_MATERIALS PROVIDED_:
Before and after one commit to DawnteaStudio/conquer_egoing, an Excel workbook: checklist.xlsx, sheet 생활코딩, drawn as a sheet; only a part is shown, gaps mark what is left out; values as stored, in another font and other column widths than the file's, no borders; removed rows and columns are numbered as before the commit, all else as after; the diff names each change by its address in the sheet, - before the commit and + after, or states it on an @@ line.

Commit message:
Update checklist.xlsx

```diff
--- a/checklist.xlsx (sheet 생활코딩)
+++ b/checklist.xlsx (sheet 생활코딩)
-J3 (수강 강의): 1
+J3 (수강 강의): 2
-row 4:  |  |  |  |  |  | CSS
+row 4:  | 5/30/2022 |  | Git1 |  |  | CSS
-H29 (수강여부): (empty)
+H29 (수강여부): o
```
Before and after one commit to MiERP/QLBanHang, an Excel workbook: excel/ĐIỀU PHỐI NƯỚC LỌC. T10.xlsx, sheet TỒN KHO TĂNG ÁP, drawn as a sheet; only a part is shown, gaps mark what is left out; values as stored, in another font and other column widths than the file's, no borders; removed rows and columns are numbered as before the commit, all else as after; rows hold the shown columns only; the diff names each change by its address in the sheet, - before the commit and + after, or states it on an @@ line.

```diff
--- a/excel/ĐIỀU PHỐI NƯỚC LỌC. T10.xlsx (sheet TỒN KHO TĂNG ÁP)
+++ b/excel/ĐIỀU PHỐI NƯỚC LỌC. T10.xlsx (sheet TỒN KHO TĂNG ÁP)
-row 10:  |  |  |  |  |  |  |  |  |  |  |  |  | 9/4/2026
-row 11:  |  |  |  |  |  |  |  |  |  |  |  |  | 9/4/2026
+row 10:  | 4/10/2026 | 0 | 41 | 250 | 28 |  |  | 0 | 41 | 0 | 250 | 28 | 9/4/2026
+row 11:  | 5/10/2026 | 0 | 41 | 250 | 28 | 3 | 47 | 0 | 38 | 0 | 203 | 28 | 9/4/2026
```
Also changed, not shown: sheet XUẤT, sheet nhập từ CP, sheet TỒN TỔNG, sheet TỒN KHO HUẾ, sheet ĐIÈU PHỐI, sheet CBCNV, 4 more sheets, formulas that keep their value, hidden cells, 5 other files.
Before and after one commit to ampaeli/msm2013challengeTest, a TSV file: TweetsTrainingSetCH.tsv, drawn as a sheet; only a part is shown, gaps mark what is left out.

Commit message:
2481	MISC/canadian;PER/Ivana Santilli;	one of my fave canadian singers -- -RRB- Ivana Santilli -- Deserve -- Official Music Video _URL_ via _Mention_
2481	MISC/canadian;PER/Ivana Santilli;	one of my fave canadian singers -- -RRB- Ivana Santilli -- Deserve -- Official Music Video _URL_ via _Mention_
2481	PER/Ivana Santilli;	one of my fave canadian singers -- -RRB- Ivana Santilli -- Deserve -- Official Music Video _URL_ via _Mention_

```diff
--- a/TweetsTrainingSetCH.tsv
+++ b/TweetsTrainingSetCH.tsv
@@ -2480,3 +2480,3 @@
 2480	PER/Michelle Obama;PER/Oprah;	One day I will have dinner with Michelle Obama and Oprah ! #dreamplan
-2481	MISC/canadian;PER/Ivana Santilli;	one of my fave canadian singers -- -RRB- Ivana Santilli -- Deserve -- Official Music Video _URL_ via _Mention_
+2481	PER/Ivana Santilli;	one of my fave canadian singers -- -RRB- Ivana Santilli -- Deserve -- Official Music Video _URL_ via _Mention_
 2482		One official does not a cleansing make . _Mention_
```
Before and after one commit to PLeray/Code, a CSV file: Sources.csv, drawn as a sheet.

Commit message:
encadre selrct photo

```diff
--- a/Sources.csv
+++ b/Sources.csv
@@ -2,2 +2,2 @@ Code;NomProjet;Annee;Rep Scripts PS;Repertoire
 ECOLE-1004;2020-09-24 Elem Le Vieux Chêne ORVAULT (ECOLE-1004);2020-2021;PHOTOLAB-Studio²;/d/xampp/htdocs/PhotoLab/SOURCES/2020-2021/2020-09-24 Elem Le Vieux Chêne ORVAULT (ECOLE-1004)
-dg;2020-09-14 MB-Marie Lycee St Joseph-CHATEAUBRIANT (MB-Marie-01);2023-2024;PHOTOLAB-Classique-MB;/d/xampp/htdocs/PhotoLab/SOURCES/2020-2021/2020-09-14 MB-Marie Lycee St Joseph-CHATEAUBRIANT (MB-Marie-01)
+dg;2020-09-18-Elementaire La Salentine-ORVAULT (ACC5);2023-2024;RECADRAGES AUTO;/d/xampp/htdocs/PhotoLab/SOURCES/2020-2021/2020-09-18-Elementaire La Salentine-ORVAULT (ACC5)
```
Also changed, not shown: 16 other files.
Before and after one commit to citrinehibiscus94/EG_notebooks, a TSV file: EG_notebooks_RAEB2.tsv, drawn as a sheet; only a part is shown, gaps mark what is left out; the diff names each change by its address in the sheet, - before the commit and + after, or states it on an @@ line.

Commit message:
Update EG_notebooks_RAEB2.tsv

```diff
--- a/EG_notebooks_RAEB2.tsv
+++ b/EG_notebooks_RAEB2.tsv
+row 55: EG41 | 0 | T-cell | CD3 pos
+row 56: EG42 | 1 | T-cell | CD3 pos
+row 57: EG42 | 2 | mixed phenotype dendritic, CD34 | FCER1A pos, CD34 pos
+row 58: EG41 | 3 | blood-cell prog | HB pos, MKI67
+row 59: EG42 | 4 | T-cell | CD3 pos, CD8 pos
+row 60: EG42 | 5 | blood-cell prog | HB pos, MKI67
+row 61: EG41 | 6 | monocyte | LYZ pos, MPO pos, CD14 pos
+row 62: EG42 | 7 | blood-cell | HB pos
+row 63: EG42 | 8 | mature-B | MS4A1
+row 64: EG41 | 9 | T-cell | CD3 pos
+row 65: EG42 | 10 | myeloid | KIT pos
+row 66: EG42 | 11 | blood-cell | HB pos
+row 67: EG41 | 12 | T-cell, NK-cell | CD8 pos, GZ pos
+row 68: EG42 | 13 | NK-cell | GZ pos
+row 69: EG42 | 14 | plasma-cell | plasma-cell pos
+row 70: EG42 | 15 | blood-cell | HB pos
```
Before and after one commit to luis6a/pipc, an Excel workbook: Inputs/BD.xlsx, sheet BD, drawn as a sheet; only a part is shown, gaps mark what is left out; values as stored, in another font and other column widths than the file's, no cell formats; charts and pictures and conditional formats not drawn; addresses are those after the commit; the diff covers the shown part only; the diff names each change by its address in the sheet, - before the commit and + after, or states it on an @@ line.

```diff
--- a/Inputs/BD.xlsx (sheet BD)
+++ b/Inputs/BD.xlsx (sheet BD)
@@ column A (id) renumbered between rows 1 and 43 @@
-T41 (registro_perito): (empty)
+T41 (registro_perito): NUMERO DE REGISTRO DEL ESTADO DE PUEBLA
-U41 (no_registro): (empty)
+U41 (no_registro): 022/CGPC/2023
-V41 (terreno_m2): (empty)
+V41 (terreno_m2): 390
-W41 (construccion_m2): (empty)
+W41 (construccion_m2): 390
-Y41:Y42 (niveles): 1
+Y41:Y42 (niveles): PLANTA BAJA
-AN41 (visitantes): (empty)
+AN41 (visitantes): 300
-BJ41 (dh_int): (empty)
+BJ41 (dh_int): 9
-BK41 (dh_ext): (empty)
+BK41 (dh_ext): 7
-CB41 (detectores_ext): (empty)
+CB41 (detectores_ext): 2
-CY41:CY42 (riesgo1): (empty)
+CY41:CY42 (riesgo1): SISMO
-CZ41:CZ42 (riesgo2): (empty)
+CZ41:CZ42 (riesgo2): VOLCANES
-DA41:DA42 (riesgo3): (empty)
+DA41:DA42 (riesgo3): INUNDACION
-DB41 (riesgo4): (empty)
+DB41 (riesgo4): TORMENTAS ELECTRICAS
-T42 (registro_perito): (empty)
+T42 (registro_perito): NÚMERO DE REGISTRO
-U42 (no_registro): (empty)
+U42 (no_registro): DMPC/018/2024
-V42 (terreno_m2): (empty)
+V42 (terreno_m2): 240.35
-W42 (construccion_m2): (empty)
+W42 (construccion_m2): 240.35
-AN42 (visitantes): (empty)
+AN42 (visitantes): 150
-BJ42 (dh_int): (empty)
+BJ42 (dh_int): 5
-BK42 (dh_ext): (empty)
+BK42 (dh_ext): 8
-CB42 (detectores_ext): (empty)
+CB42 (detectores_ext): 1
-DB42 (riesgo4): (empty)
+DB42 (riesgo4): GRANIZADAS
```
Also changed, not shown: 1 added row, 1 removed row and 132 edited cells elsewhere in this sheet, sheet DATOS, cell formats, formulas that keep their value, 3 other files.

_WHAT TO DO_:
A line belongs in the answer if it contains the word "formulas"; please copy each such line from the material.

_RESPONSE_:
Also changed, not shown: sheet XUẤT, sheet nhập từ CP, sheet TỒN TỔNG, sheet TỒN KHO HUẾ, sheet ĐIÈU PHỐI, sheet CBCNV, 4 more sheets, formulas that keep their value, hidden cells, 5 other files.
Also changed, not shown: 1 added row, 1 removed row and 132 edited cells elsewhere in this sheet, sheet DATOS, cell formats, formulas that keep their value, 3 other files.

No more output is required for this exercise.